Material provided
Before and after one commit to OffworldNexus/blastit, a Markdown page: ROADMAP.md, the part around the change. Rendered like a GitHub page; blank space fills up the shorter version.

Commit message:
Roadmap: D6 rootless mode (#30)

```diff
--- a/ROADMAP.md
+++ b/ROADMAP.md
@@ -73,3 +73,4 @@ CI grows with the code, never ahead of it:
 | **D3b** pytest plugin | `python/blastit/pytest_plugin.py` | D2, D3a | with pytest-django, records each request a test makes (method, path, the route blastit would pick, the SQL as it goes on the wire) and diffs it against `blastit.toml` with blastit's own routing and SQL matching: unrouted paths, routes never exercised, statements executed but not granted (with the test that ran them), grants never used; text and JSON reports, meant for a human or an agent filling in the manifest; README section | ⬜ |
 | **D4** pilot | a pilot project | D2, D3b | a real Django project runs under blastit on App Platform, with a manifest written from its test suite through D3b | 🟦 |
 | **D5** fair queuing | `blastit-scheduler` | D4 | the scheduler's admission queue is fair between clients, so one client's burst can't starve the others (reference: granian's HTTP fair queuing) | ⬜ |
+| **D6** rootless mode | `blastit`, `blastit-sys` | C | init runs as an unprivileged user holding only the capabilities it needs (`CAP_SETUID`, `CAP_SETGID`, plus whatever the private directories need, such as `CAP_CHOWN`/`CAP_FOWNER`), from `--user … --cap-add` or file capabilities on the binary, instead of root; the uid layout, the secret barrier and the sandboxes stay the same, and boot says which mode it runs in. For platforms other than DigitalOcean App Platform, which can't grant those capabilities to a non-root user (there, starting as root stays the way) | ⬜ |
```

Work instruction
Output the data exactly, so that every line matches the original.

Solved problem
Before and after one commit to OffworldNexus/blastit, a Markdown page: ROADMAP.md, the part around the change. Rendered like a GitHub page; blank space fills up the shorter version.

Commit message:
Roadmap: D6 rootless mode (#30)

```diff
--- a/ROADMAP.md
+++ b/ROADMAP.md
@@ -73,3 +73,4 @@ CI grows with the code, never ahead of it:
 | **D3b** pytest plugin | `python/blastit/pytest_plugin.py` | D2, D3a | with pytest-django, records each request a test makes (method, path, the route blastit would pick, the SQL as it goes on the wire) and diffs it against `blastit.toml` with blastit's own routing and SQL matching: unrouted paths, routes never exercised, statements executed but not granted (with the test that ran them), grants never used; text and JSON reports, meant for a human or an agent filling in the manifest; README section | ⬜ |
 | **D4** pilot | a pilot project | D2, D3b | a real Django project runs under blastit on App Platform, with a manifest written from its test suite through D3b | 🟦 |
 | **D5** fair queuing | `blastit-scheduler` | D4 | the scheduler's admission queue is fair between clients, so one client's burst can't starve the others (reference: granian's HTTP fair queuing) | ⬜ |
+| **D6** rootless mode | `blastit`, `blastit-sys` | C | init runs as an unprivileged user holding only the capabilities it needs (`CAP_SETUID`, `CAP_SETGID`, plus whatever the private directories need, such as `CAP_CHOWN`/`CAP_FOWNER`), from `--user … --cap-add` or file capabilities on the binary, instead of root; the uid layout, the secret barrier and the sandboxes stay the same, and boot says which mode it runs in. For platforms other than DigitalOcean App Platform, which can't grant those capabilities to a non-root user (there, starting as root stays the way) | ⬜ |
```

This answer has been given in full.